The San Francisco Giants, who began life in 1883 as the New York Gothams, had never seen one of their pitchers work a perfect game — until Matt Cain did the deed Wednesday night. It came very close to being the second no-hitter of the evening — the Met knuckleballer R.A. Dickey had yielded only one soft single in Tampa — and it underscored the growing reality that extreme pitching feats have become business as usual.
Think not? Well, the New York Mets, who opened play in 1962, had gone their entire existence without even a simple no-hitter until Johan Santana managed one on June 1. Not three weeks later, all that stood between Dickey and a second Mets no-hitter was B.J. Upton’s first-inning roller, which David Wright tried to bare-hand and dropped.
The play was ruled a hit, which seemed reasonable, but the Mets announced afterward that they would protest the scorer’s ruling, thereby seeking the first ex post facto no-hitter in baseball history.
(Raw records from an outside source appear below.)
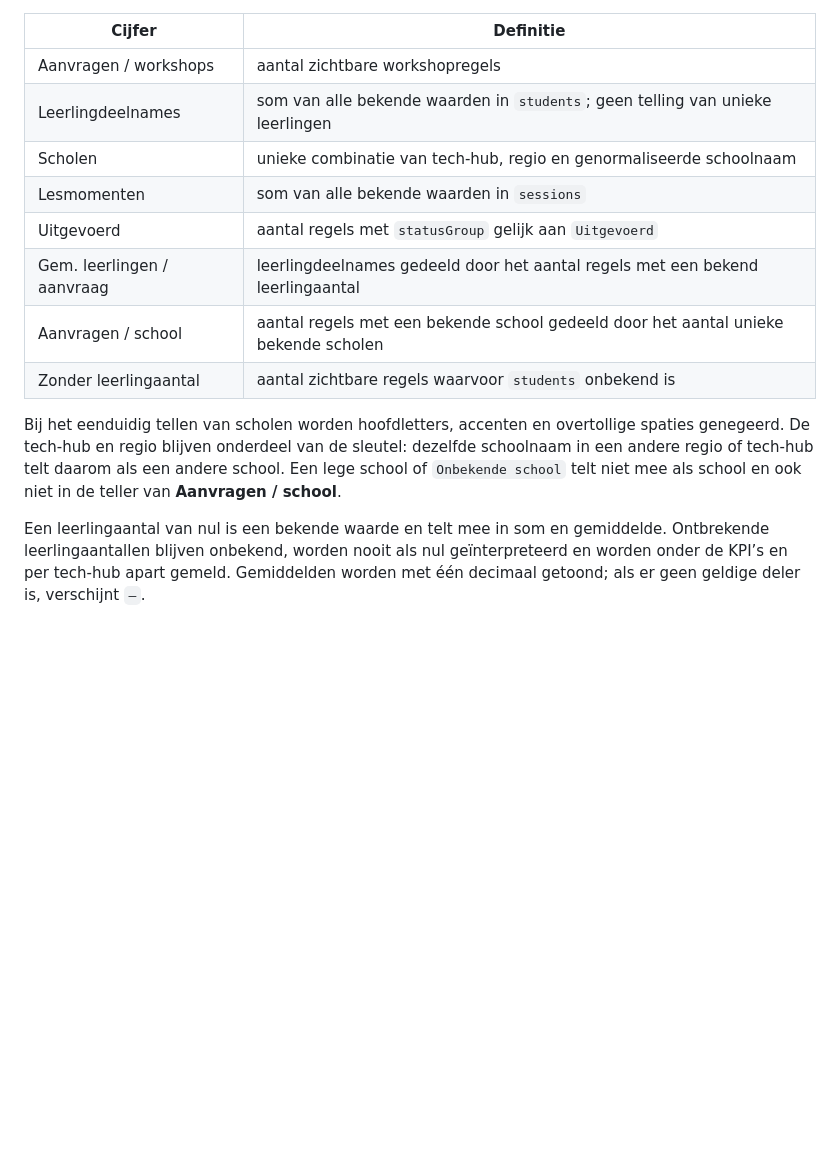
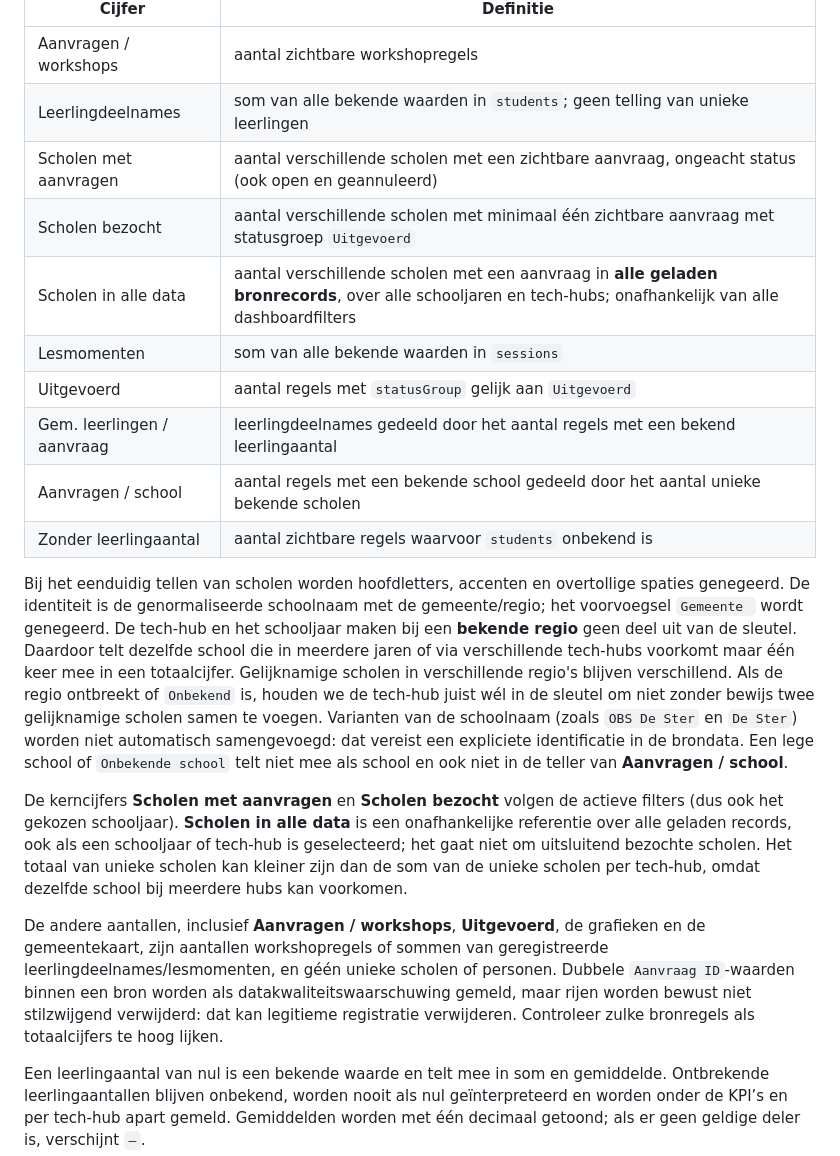
Before and after one commit to 3dindeklas/AppScriptDashboard, a Markdown page: docs/DATADEFINITIES.md, the part around the change. Rendered like a GitHub page; blank space fills up the shorter version.

Commit message:
fix: clarify school uniqueness and scope in docs/DATADEFINITIES.md

```diff
--- a/docs/DATADEFINITIES.md
+++ b/docs/DATADEFINITIES.md
@@ -224,14 +224,20 @@ Alle onderstaande cijfers worden berekend over exact dezelfde workshopregels die
 | --- | --- |
 | Aanvragen / workshops | aantal zichtbare workshopregels |
 | Leerlingdeelnames | som van alle bekende waarden in `students`; geen telling van unieke leerlingen |
-| Scholen | unieke combinatie van tech-hub, regio en genormaliseerde schoolnaam |
+| Scholen met aanvragen | aantal verschillende scholen met een zichtbare aanvraag, ongeacht status (ook open en geannuleerd) |
+| Scholen bezocht | aantal verschillende scholen met minimaal één zichtbare aanvraag met statusgroep `Uitgevoerd` |
+| Scholen in alle data | aantal verschillende scholen met een aanvraag in **alle geladen bronrecords**, over alle schooljaren en tech-hubs; onafhankelijk van alle dashboardfilters |
 | Lesmomenten | som van alle bekende waarden in `sessions` |
 | Uitgevoerd | aantal regels met `statusGroup` gelijk aan `Uitgevoerd` |
 | Gem. leerlingen / aanvraag | leerlingdeelnames gedeeld door het aantal regels met een bekend leerlingaantal |
 | Aanvragen / school | aantal regels met een bekende school gedeeld door het aantal unieke bekende scholen |
 | Zonder leerlingaantal | aantal zichtbare regels waarvoor `students` onbekend is |
 
-Bij het eenduidig tellen van scholen worden hoofdletters, accenten en overtollige spaties genegeerd. De tech-hub en regio blijven onderdeel van de sleutel: dezelfde schoolnaam in een andere regio of tech-hub telt daarom als een andere school. Een lege school of `Onbekende school` telt niet mee als school en ook niet in de teller van **Aanvragen / school**.
+Bij het eenduidig tellen van scholen worden hoofdletters, accenten en overtollige spaties genegeerd. De identiteit is de genormaliseerde schoolnaam met de gemeente/regio; het voorvoegsel `Gemeente ` wordt genegeerd. De tech-hub en het schooljaar maken bij een **bekende regio** geen deel uit van de sleutel. Daardoor telt dezelfde school die in meerdere jaren of via verschillende tech-hubs voorkomt maar één keer mee in een totaalcijfer. Gelijknamige scholen in verschillende regio's blijven verschillend. Als de regio ontbreekt of `Onbekend` is, houden we de tech-hub juist wél in de sleutel om niet zonder bewijs twee gelijknamige scholen samen te voegen. Varianten van de schoolnaam (zoals `OBS De Ster` en `De Ster`) worden niet automatisch samengevoegd: dat vereist een expliciete identificatie in de brondata. Een lege school of `Onbekende school` telt niet mee als school en ook niet in de teller van **Aanvragen / school**.
+
+De kerncijfers **Scholen met aanvragen** en **Scholen bezocht** volgen de actieve filters (dus ook het gekozen schooljaar). **Scholen in alle data** is een onafhankelijke referentie over alle geladen records, ook als een schooljaar of tech-hub is geselecteerd; het gaat niet om uitsluitend bezochte scholen. Het totaal van unieke scholen kan kleiner zijn dan de som van de unieke scholen per tech-hub, omdat dezelfde school bij meerdere hubs kan voorkomen.
+
+De andere aantallen, inclusief **Aanvragen / workshops**, **Uitgevoerd**, de grafieken en de gemeentekaart, zijn aantallen workshopregels of sommen van geregistreerde leerlingdeelnames/lesmomenten, en géén unieke scholen of personen. Dubbele `Aanvraag ID`-waarden binnen een bron worden als datakwaliteitswaarschuwing gemeld, maar rijen worden bewust niet stilzwijgend verwijderd: dat kan legitieme registratie verwijderen. Controleer zulke bronregels als totaalcijfers te hoog lijken.
 
 Een leerlingaantal van nul is een bekende waarde en telt mee in som en gemiddelde. Ontbrekende leerlingaantallen blijven onbekend, worden nooit als nul geïnterpreteerd en worden onder de KPI’s en per tech-hub apart gemeld. Gemiddelden worden met één decimaal getoond; als er geen geldige deler is, verschijnt `—`.
 
```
Then again, the Mets are lucky baseball doesn’t offer replay review on fair-or-foul calls or else they’d still be stuck on zero no-nos. (Carlos Beltran’s liner off Santana kicked up chalk but was ruled foul.)
Five nights before Cain yielded nothing and Dickey next to nothing, six Seattle pitchers — that’s correct, six — endeavored to work a no-hitter against the Dodgers. It marked the second no-hitter at Safeco Field in 2012, the first having been the perfect game authored by Philip Humber of the White Sox against the Mariners on April 21. And how many no-hitters had been worked at Safeco, which opened in 1999, before this season? Why, none.
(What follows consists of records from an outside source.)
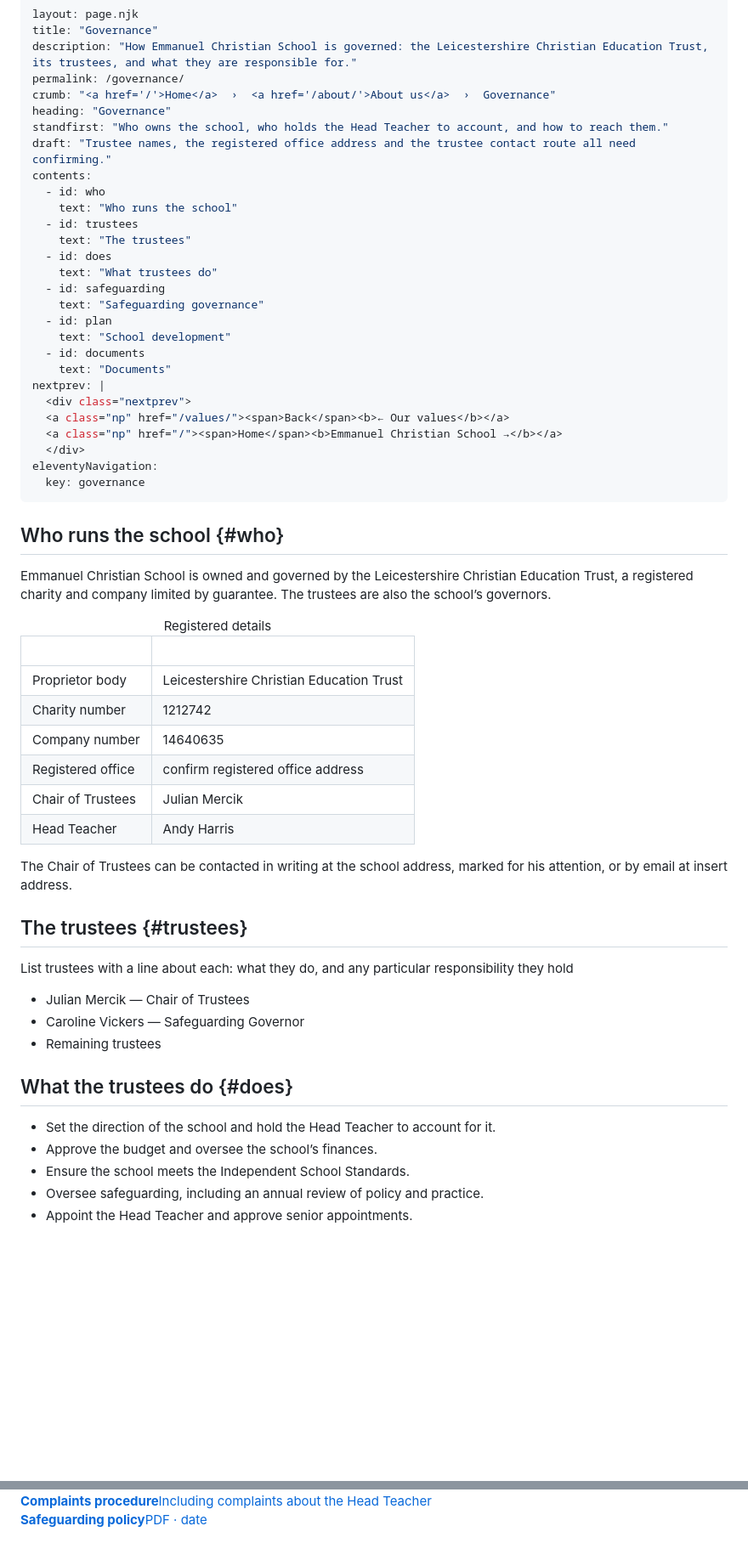
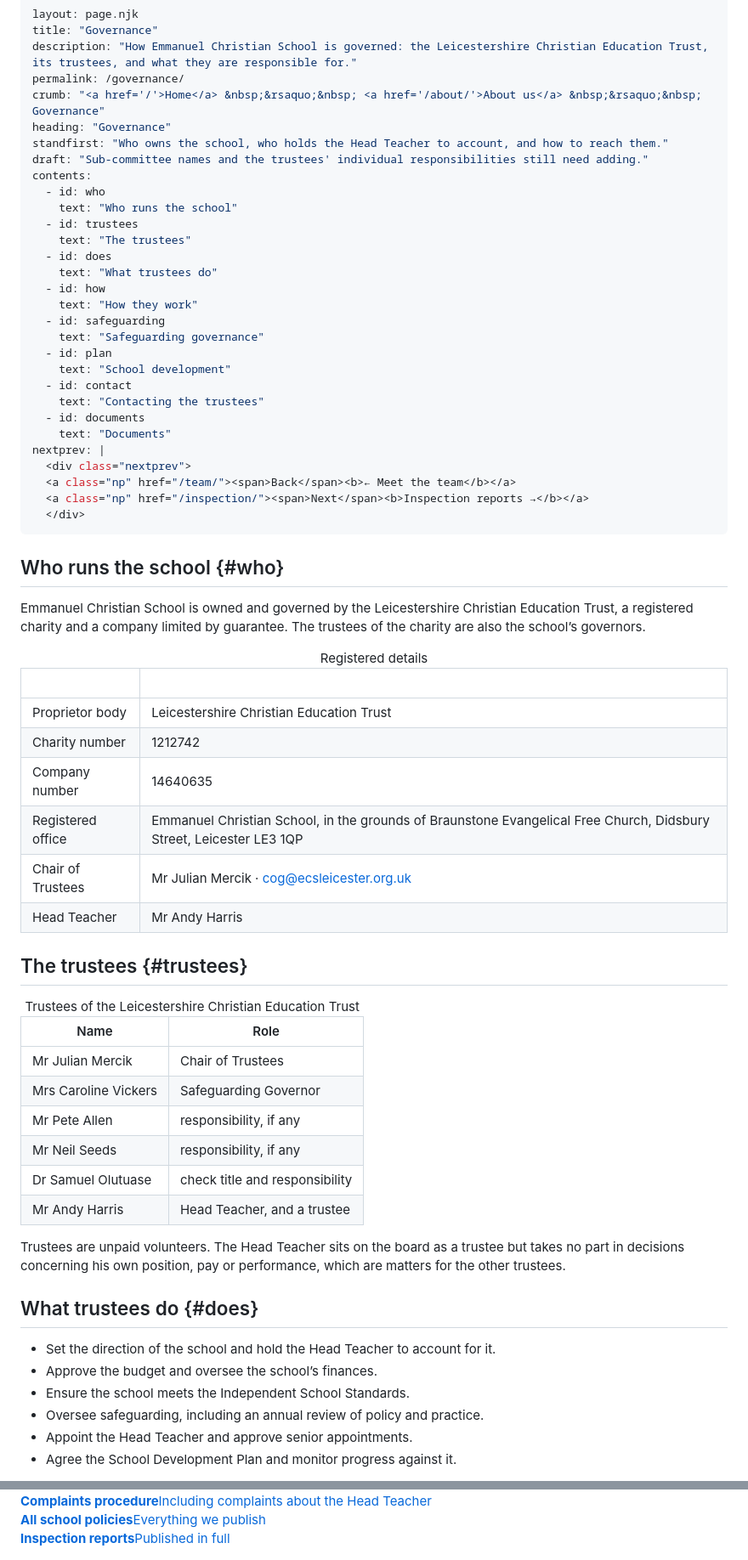
Before and after one commit to ecsleicester/ecsleicester.github.io, a Markdown page: src/governance.md, 2 parts joined by grey strips. Shown at 85% size. GitHub-like rendering; blank space fills up the shorter version.

```diff
--- a/src/governance.md
+++ b/src/governance.md
@@ -3,10 +3,10 @@ layout: page.njk
 title: "Governance"
 description: "How Emmanuel Christian School is governed: the Leicestershire Christian Education Trust, its trustees, and what they are responsible for."
 permalink: /governance/
-crumb: "<a href='/'>Home</a>  ›  <a href='/about/'>About us</a>  ›  Governance"
+crumb: "<a href='/'>Home</a> &nbsp;&rsaquo;&nbsp; <a href='/about/'>About us</a> &nbsp;&rsaquo;&nbsp; Governance"
 heading: "Governance"
 standfirst: "Who owns the school, who holds the Head Teacher to account, and how to reach them."
-draft: "Trustee names, the registered office address and the trustee contact route all need confirming."
+draft: "Sub-committee names and the trustees' individual responsibilities still need adding."
 contents:
   - id: who
     text: "Who runs the school"
@@ -14,53 +14,63 @@ contents:
     text: "The trustees"
   - id: does
     text: "What trustees do"
+  - id: how
+    text: "How they work"
   - id: safeguarding
     text: "Safeguarding governance"
   - id: plan
     text: "School development"
+  - id: contact
+    text: "Contacting the trustees"
   - id: documents
     text: "Documents"
 nextprev: |
   <div class="nextprev">
-  <a class="np" href="/values/"><span>Back</span><b>← Our values</b></a>
-  <a class="np" href="/"><span>Home</span><b>Emmanuel Christian School →</b></a>
+  <a class="np" href="/team/"><span>Back</span><b>← Meet the team</b></a>
+  <a class="np" href="/inspection/"><span>Next</span><b>Inspection reports →</b></a>
   </div>
-eleventyNavigation:
-  key: governance
 ---
 
 ## Who runs the school {#who}
 
-<p class="lead">Emmanuel Christian School is owned and governed by the Leicestershire Christian Education Trust, a registered charity and company limited by guarantee. The trustees are also the school’s governors.</p>
+<p class="lead">Emmanuel Christian School is owned and governed by the Leicestershire Christian Education Trust, a registered charity and a company limited by guarantee. The trustees of the charity are also the school’s governors.</p>
 
 <table>
-<caption>Registered details</caption>
-<thead><tr><th style="width:42%"> </th><th> </th></tr></thead>
-<tbody>
-<tr><td class="num">Proprietor body</td><td>Leicestershire Christian Education Trust</td></tr>
-<tr><td class="num">Charity number</td><td>1212742</td></tr>
-<tr><td class="num">Company number</td><td>14640635</td></tr>
-<tr><td class="num">Registered office</td><td><span class="todo">confirm registered office address</span></td></tr>
-<tr><td class="num">Chair of Trustees</td><td>Julian Mercik</td></tr>
-<tr><td class="num">Head Teacher</td><td>Andy Harris</td></tr>
-</tbody>
+  <caption>Registered details</caption>
+  <thead><tr><th style="width:34%">&nbsp;</th><th>&nbsp;</th></tr></thead>
+  <tbody>
+    <tr><td class="num">Proprietor body</td><td>Leicestershire Christian Education Trust</td></tr>
+    <tr><td class="num">Charity number</td><td>1212742</td></tr>
+    <tr><td class="num">Company number</td><td>14640635</td></tr>
+    <tr><td class="num">Registered office</td><td>Emmanuel Christian School, in the grounds of Braunstone Evangelical Free Church, Didsbury Street, Leicester LE3 1QP</td></tr>
+    <tr><td class="num">Chair of Trustees</td><td>Mr Julian Mercik &middot; <a class="inline" href="mailto:cog@ecsleicester.org.uk">cog@ecsleicester.org.uk</a></td></tr>
+    <tr><td class="num">Head Teacher</td><td>Mr Andy Harris</td></tr>
+  </tbody>
 </table>
-
-The Chair of Trustees can be contacted in writing at the school address, marked for his attention, or by email at <span class="todo">insert address</span>.
 
 ## The trustees {#trustees}
 
-<span class="todo">List trustees with a line about each: what they do, and any particular responsibility they hold</span>
+<table>
+  <caption>Trustees of the Leicestershire Christian Education Trust</caption>
+  <thead><tr><th style="width:36%">Name</th><th>Role</th></tr></thead>
+  <tbody>
+    <tr><td class="num">Mr Julian Mercik</td><td>Chair of Trustees</td></tr>
+    <tr><td class="num">Mrs Caroline Vickers</td><td>Safeguarding Governor</td></tr>
+    <tr><td class="num">Mr Pete Allen</td><td><span class="todo">responsibility, if any</span></td></tr>
+    <tr><td class="num">Mr Neil Seeds</td><td><span class="todo">responsibility, if any</span></td></tr>
+    <tr><td class="num">Dr Samuel Olutuase</td><td><span class="todo">check title and responsibility</span></td></tr>
+    <tr><td class="num">Mr Andy Harris</td><td>Head Teacher, and a trustee</td></tr>
+  </tbody>
+</table>
 
-- Julian Mercik — Chair of Trustees
-- Caroline Vickers — Safeguarding Governor
-- <span class="todo">Remaining trustees</span>
+Trustees are unpaid volunteers. The Head Teacher sits on the board as a trustee but takes no part in decisions concerning his own position, pay or performance, which are matters for the other trustees.
 
-## What the trustees do {#does}
+## What trustees do {#does}
 
 - Set the direction of the school and hold the Head Teacher to account for it.
 - Approve the budget and oversee the school’s finances.
 - Ensure the school meets the Independent School Standards.
 - Oversee safeguarding, including an annual review of policy and practice.
 - Appoint the Head Teacher and approve senior appointments.
+- Agree the School Development Plan and monitor progress against it.
 
@@ -84,3 +109,4 @@ The trustees agree the School Development Plan and review progress against it th
 <a class="doc" href="/complaints/"><div><b>Complaints procedure</b><span>Including complaints about the Head Teacher</span></div></a>
-<a class="doc" href="#"><div><b>Safeguarding policy</b><span>PDF · <span class="todo">date</span></span></div></a>
+<a class="doc" href="/policies/"><div><b>All school policies</b><span>Everything we publish</span></div></a>
+<a class="doc" href="/inspection/"><div><b>Inspection reports</b><span>Published in full</span></div></a>
 </div>
```
Also changed, not shown: other parts of src/governance.md (+20 -7 lines).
Baseball has just seen five no-hitters in 53 days, which is roughly one every week and a half. And if you’re wondering why none of this gold dust has been sprinkled over the Atlanta Braves … well, by extension it has. Kevin Millwood was the Seattle pitcher who worked the first six innings Friday but who strained a groin muscle and had to exit a no-hitter. And the two biggest plays of Cain’s perfect game were Melky Cabrera’s running grab of Chis Snyder’s deep fly and, one inning later, Gregor Blanco’s astonishing diving catch of Jordan Schafer’s drive in the gap.
Millwood, Cabrera, Blanco, Schafer: All former Braves. And while we’re at it, Blanco’s snag might only have been the second-best catch ever made by an ex-Brave to save a perfect game. DeWayne Wise’s leaping/juggling/falling grab to preserve Mark Buehrle’s perfecto on July 23, 2009, is still the leader in the clubhouse. But the clubhouse is getting mighty crowded.
By Mark Bradley